=== Task objective ===
Every line containing the word "timeline" must be pulled from the records.
#### Records shown ####
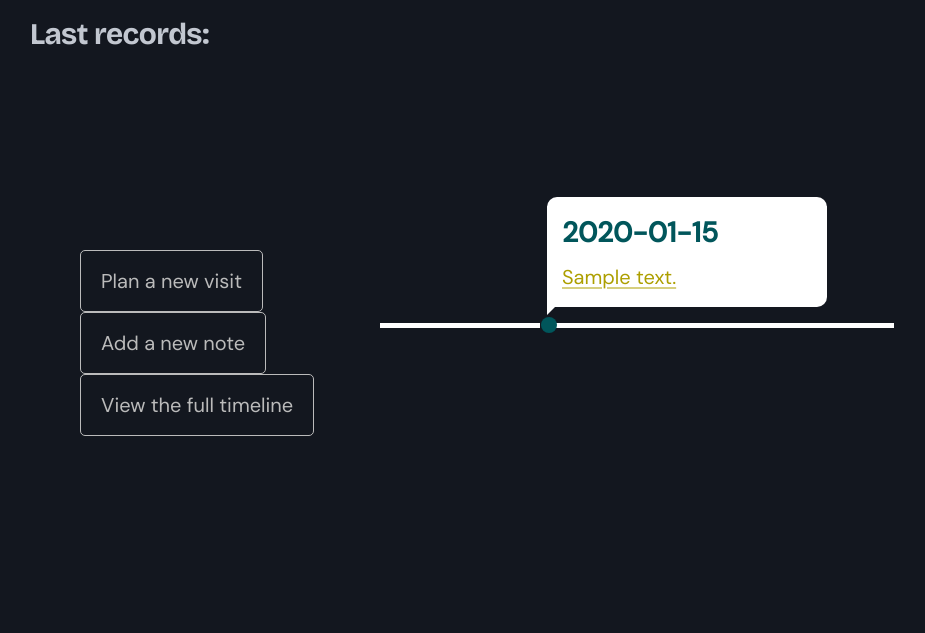
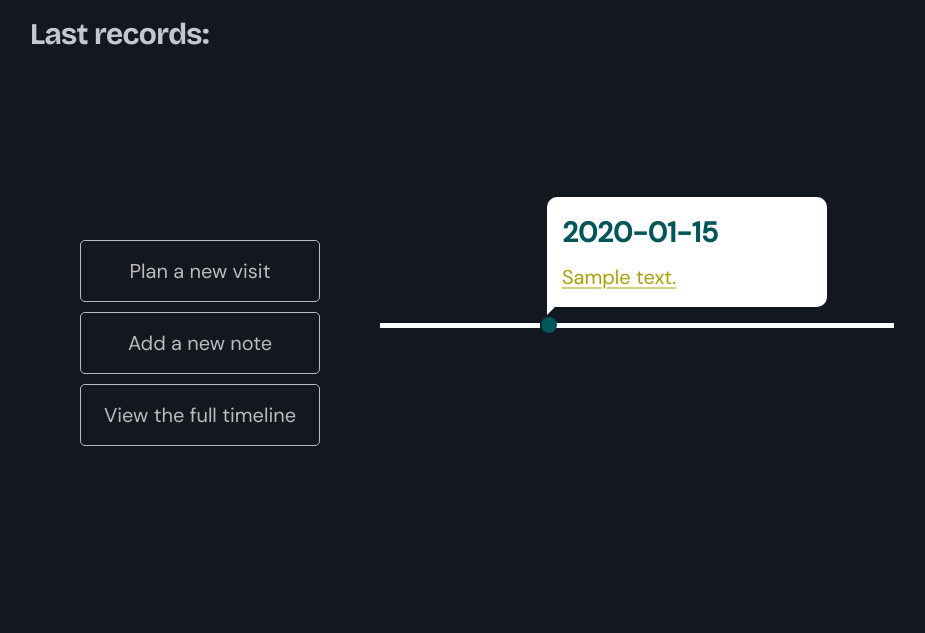
Before and after one commit to Cybernetic-Ransomware/Animals_Healthcare_Application, a Django app: template src/ahc/apps/animals/templates/animals/profile.html in a window 1280 px wide. Shown: the part 1065-1698 px from the top of the page, without its empty margins (10-935 px from the left). Run offline with Django 4.2, Linux system fonts and the light colour scheme; the template is opened without the code that fills it: most values are stand-ins (such as "Sample title", 1, 10 or a date in 2020); grey boxes marked "Sample" are stand-in pictures.

Commit message:
fix(frontend): timeline section

```diff
--- a/src/ahc/apps/animals/templates/animals/profile.html
+++ b/src/ahc/apps/animals/templates/animals/profile.html
@@ -53,12 +53,13 @@
         <h3>Last records:</h3>
         <section class="timeline">
             <div class="info">
-                <div>
+                <div class="records-actions">
                     <a role="button" class="secondary outline" href="{% url 'note_create' pk=animal.id %}?type_of_event=medical_visit">Plan a new visit</a>
                     <a role="button" class="secondary outline" href="{% url 'note_create' pk=animal.id %}">Add a new note</a>
                     <a role="button" class="secondary outline" href="{% url 'full_timeline_of_notes' pk=animal.id %}">View the full timeline</a>
                 </div>
             </div>
+            {% if recent_records %}
             <ol>
                 {% for record in recent_records reversed %}
                 <li>
@@ -70,6 +71,7 @@
                 {% endfor %}
                 <li></li>
             </ol>
+            {% endif %}
         </section>
 
         <br>
--- a/static/css/timeline.css
+++ b/static/css/timeline.css
@@ -76,6 +76,12 @@
 .timeline .info div {
   margin-top: 10px;
   color: var(--timeline-crystal);
+}
+
+.records-actions {
+  display: flex;
+  flex-direction: column;
+  gap: 0.5rem;
 }
 
 .timeline ol::-webkit-scrollbar {
```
####
=== Solution to this exercise ===
fix(frontend): timeline section
         <section class="timeline">
                     <a role="button" class="secondary outline" href="{% url 'full_timeline_of_notes' pk=animal.id %}">View the full timeline</a>
--- a/static/css/timeline.css
+++ b/static/css/timeline.css
 .timeline .info div {
   color: var(--timeline-crystal);
 .timeline ol::-webkit-scrollbar {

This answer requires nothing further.